The Paralympics have begun in London with a spectacular opening ceremony watched by some 80,000 spectators and featuring a rare public appearance by Britain's most famous living scientist, Stephen Hawking.
Professor Hawking, who has motor neurone disease and has been paralysed for most of his life, spoke at the event of the quest for understanding the universe.
Afghan war amputee Joe Townsend entered on a zip wire to light the flame.
Some 3000 volunteers are taking part in the show, which organisers have entitled Enlightenment.
The curtain-raiser to 11 days of sport, involving the traditional parade of many of the record 4200 athletes taking part, began with a fly-past by Aerobility, a charity that helps disabled people become pilots.
Six Paralympians and former competitors then flew into the stadium on golden wheelchairs.

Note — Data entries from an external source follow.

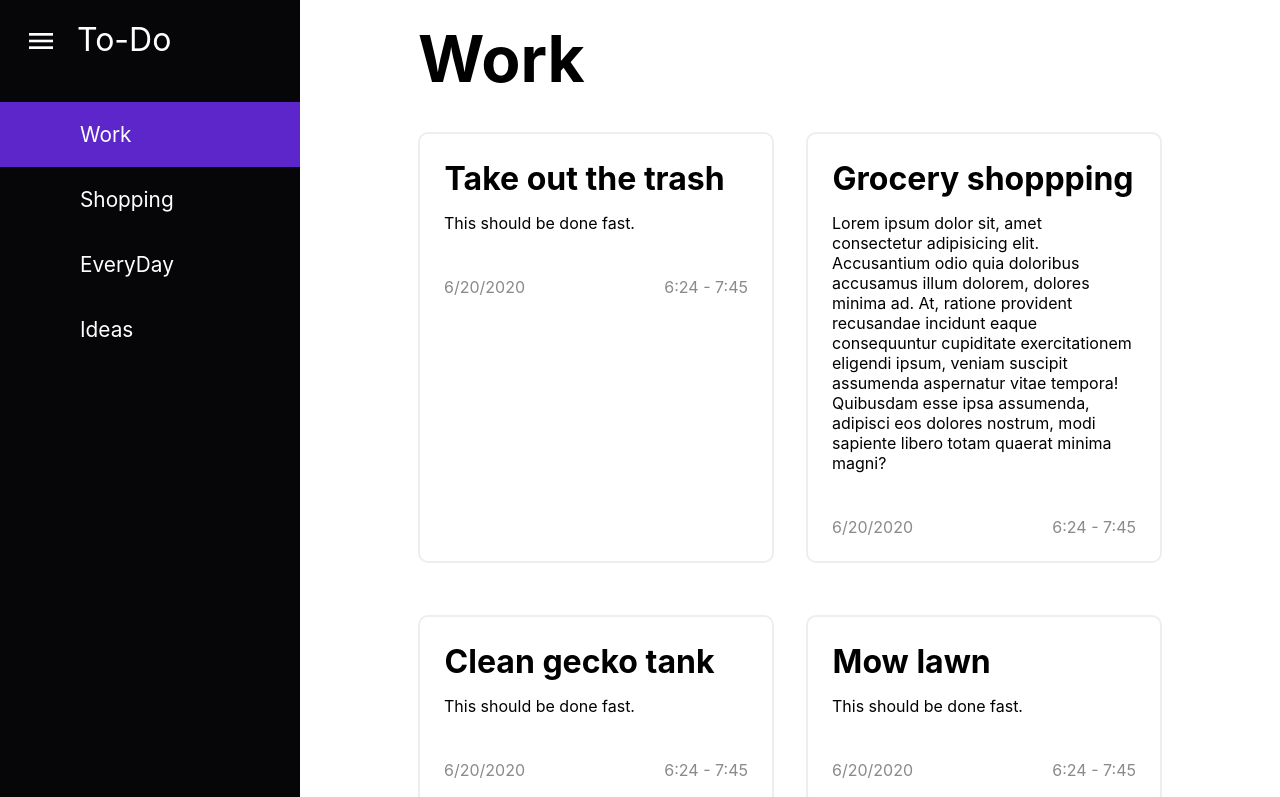
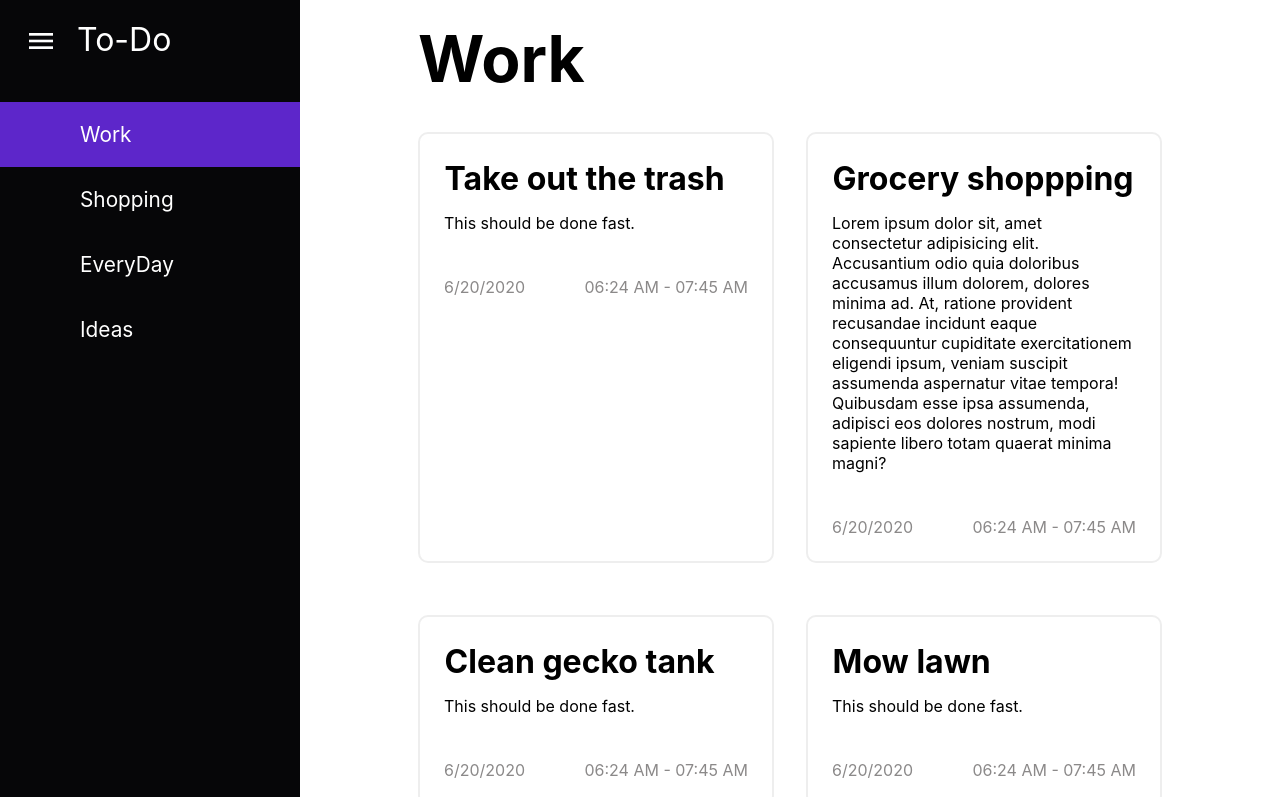
Before and after one commit to paritosh-34/todo, a React (Create React App) app: page / in a window 1280 px wide. Shown: the top 797 px of the page. Built offline with nearby package versions, Linux system fonts and the light colour scheme.

Commit message:
Time Bug Solved:Time showing Different in different browsers

```diff
--- a/src/components/TodoItem.js
+++ b/src/components/TodoItem.js
@@ -13,8 +13,15 @@ class TodoItem extends Component {
             {this.props.todo.date.toLocaleDateString()}
           </div>
           <div className="todo-time">
-            {this.props.todo.time.from.toLocaleTimeString().slice(0, 4)} -{" "}
-            {this.props.todo.time.to.toLocaleTimeString().slice(0, 4)}
+            {this.props.todo.time.from.toLocaleTimeString([], {
+              hour: "2-digit",
+              minute: "2-digit",
+            })}{" "}
+            -{" "}
+            {this.props.todo.time.to.toLocaleTimeString([], {
+              hour: "2-digit",
+              minute: "2-digit",
+            })}
           </div>
         </div>
       </div>
```
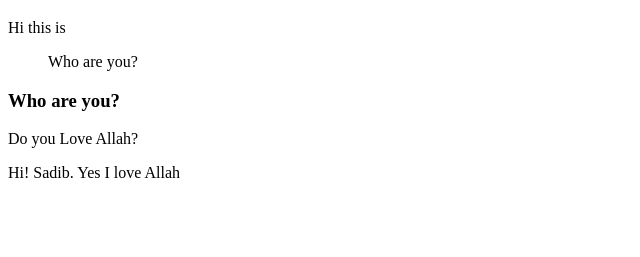
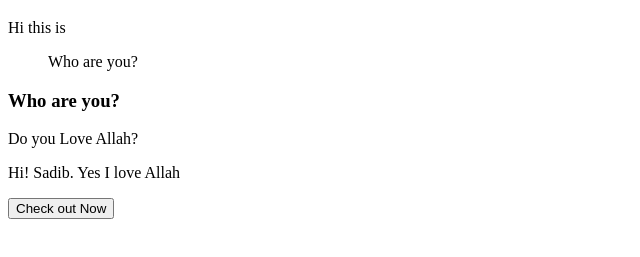
Before and after one commit to SadibHossen/my-first-website, a plain HTML site: page index.html in a window 1280 px wide. Shown: the part 61-318 px from the top of the page, without its empty margins (0-640 px from the left). Drawn offline with Linux system fonts and the light colour scheme.

Commit message:
changes done

```diff
--- a/index.html
+++ b/index.html
@@ -12,5 +12,7 @@
     <h3>Who are you?</h3>
     <div>Do you Love Allah?</div>
     <p> Hi! Sadib. Yes I love Allah</p>
+        <button>Check out Now</button>
+
 </body>
 </html>
```
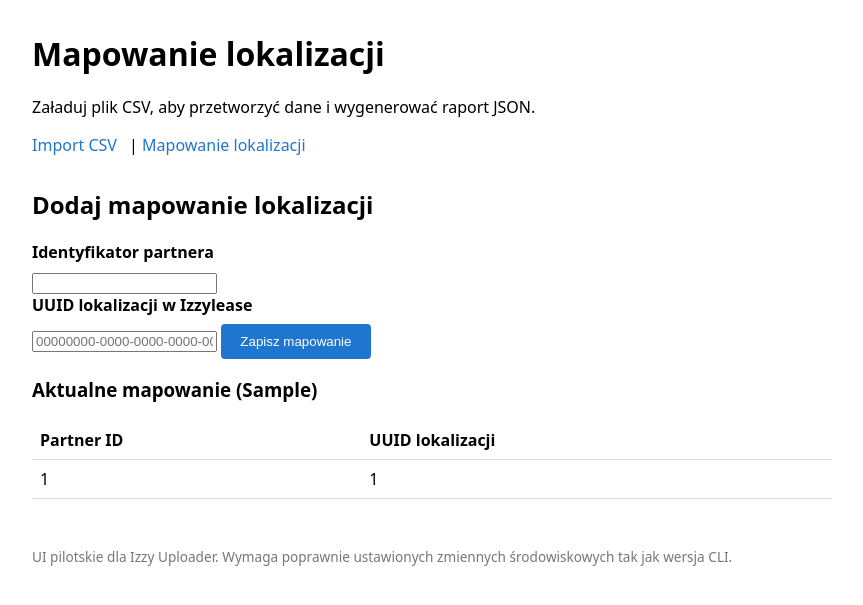
After one commit to kameel77/izzy-uploader, a Flask app: template src/izzy_uploader_web/templates/locations.html in a window 1280 px wide. The commit adds this page. Shown: the top 605 px of the page, without its empty margins (208-1071 px from the left). Run offline with Flask 3, Linux system fonts and the light colour scheme; the template is opened without the code that fills it: most values are stand-ins (such as "Sample title", 1, 10 or a date in 2020).

Commit message:
Enable location mapping management in Flask UI

```diff
--- a/src/izzy_uploader_web/app.py
+++ b/src/izzy_uploader_web/app.py
@@ -22,6 +22,11 @@ from flask import (
 from izzy_uploader.client import IzzyleaseClient
 from izzy_uploader.config import ServiceConfig
 from izzy_uploader.csv_loader import load_vehicles_from_csv
+from izzy_uploader.normalizers import (
+    get_location_map_path,
+    load_location_map,
+    save_location_map,
+)
 from izzy_uploader.pipelines.import_pipeline import VehicleSynchronizer
 from izzy_uploader.state import VehicleStateStore
 
@@ -101,6 +106,32 @@ def create_app() -> Flask:
             return redirect(url_for("web.index"))
         return send_file(entry["path"], as_attachment=True, download_name=entry["filename"])
 
+    @bp.route("/locations", methods=["GET", "POST"])
+    def locations() -> str:
+        mapping = load_location_map()
+
+        if request.method == "POST":
+            partner_id = (request.form.get("partner_id") or "").strip()
+            location_uuid = (request.form.get("location_uuid") or "").strip()
+
+            if not partner_id or not location_uuid:
+                flash("Wprowadź numer partnera i UUID lokalizacji.", "error")
+            else:
+                mapping[partner_id] = location_uuid
+                try:
+                    save_location_map(mapping)
+                    flash("Mapowanie zapisane.", "success")
+                    return redirect(url_for("web.locations"))
+                except Exception as exc:  # pragma: no cover - filesystem failure
+                    flash(f"Nie udało się zapisać mapowania: {exc}", "error")
+
+        mapping_items = sorted(load_location_map().items())
+        return render_template(
+            "locations.html",
+            mapping=mapping_items,
+            map_path=get_location_map_path(),
+        )
+
     app.register_blueprint(bp)
     return app
 
--- a/src/izzy_uploader_web/templates/base.html
+++ b/src/izzy_uploader_web/templates/base.html
@@ -19,6 +19,10 @@
       .summary { margin: 1rem 0; }
       .summary ul { list-style: none; padding: 0; }
       .summary li { margin: 0.25rem 0; }
+      table { border-collapse: collapse; width: 100%; margin-top: 1rem; }
+      th, td { padding: 0.5rem; border-bottom: 1px solid #ddd; text-align: left; }
+      nav { margin-top: 0.5rem; }
+      nav a { color: #1f76d1; text-decoration: none; margin-right: 0.5rem; }
       footer { margin-top: 3rem; font-size: 0.85rem; color: #777; }
     </style>
   </head>
@@ -26,6 +30,10 @@
     <header>
       <h1>{{ title or 'Izzy Uploader' }}</h1>
       <p>Załaduj plik CSV, aby przetworzyć dane i wygenerować raport JSON.</p>
+      <nav>
+        <a href="{{ url_for('web.index') }}">Import CSV</a> |
+        <a href="{{ url_for('web.locations') }}">Mapowanie lokalizacji</a>
+      </nav>
     </header>
 
     {% with messages = get_flashed_messages(with_categories=true) %}
--- /dev/null
+++ b/src/izzy_uploader_web/templates/locations.html
@@ -0,0 +1,37 @@
+{% extends 'base.html' %}
+{% set title = 'Mapowanie lokalizacji' %}
+
+{% block content %}
+  <h2>Dodaj mapowanie lokalizacji</h2>
+  <form method="post" action="{{ url_for('web.locations') }}">
+    <label for="partner_id">Identyfikator partnera</label>
+    <input id="partner_id" name="partner_id" type="text" required />
+
+    <label for="location_uuid">UUID lokalizacji w Izzylease</label>
+    <input id="location_uuid" name="location_uuid" type="text" required placeholder="00000000-0000-0000-0000-000000000000" />
+
+    <button type="submit">Zapisz mapowanie</button>
+  </form>
+
+  <h3>Aktualne mapowanie ({{ map_path }})</h3>
+  {% if mapping %}
+    <table>
+      <thead>
+        <tr>
+          <th>Partner ID</th>
+          <th>UUID lokalizacji</th>
+        </tr>
+      </thead>
+      <tbody>
+        {% for partner_id, uuid in mapping %}
+          <tr>
+            <td>{{ partner_id }}</td>
+            <td>{{ uuid }}</td>
+          </tr>
+        {% endfor %}
+      </tbody>
+    </table>
+  {% else %}
+    <p>Brak zdefiniowanych mapowań.</p>
+  {% endif %}
+{% endblock %}
```
Also changed, not shown: READ.md (+1 -0 lines), src/izzy_uploader/normalizers.py (+37 -9 lines), start_local.md (+1 -0 lines).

Britain's first Paralympic Games gold medallist, Margaret Maughan, 84, had the honour of lighting the cauldron.
The Queen declared the London 2012 Paralympics officially open. It is the first time the monarch has officiated at the openings of both the Olympic and Paralympic Games, the BBC reports.
Organisers said the opening ceremony was intended to take the audience on a journey of discovery, inspired by the wonder of science, starting at the 18th century Enlightenment to the modern era.
Thousands of people had earlier lined the streets to cheer on torchbearers as they took the Paralympic flame through London.
The beacon has been carried past some of London's most famous landmarks, from the Abbey Road zebra crossing made famous by the Beatles to Trafalgar Square, the Houses of Parliament, City Hall and Tower Bridge.
Athletes from 165 countries are taking part in the Games, including 24 from New Zealand.
New Zealand cyclists Fiona Southorn and Nathan Smith are competing on Thursday, along with swimmers Rebecca Dubber and Sophie Pascoe.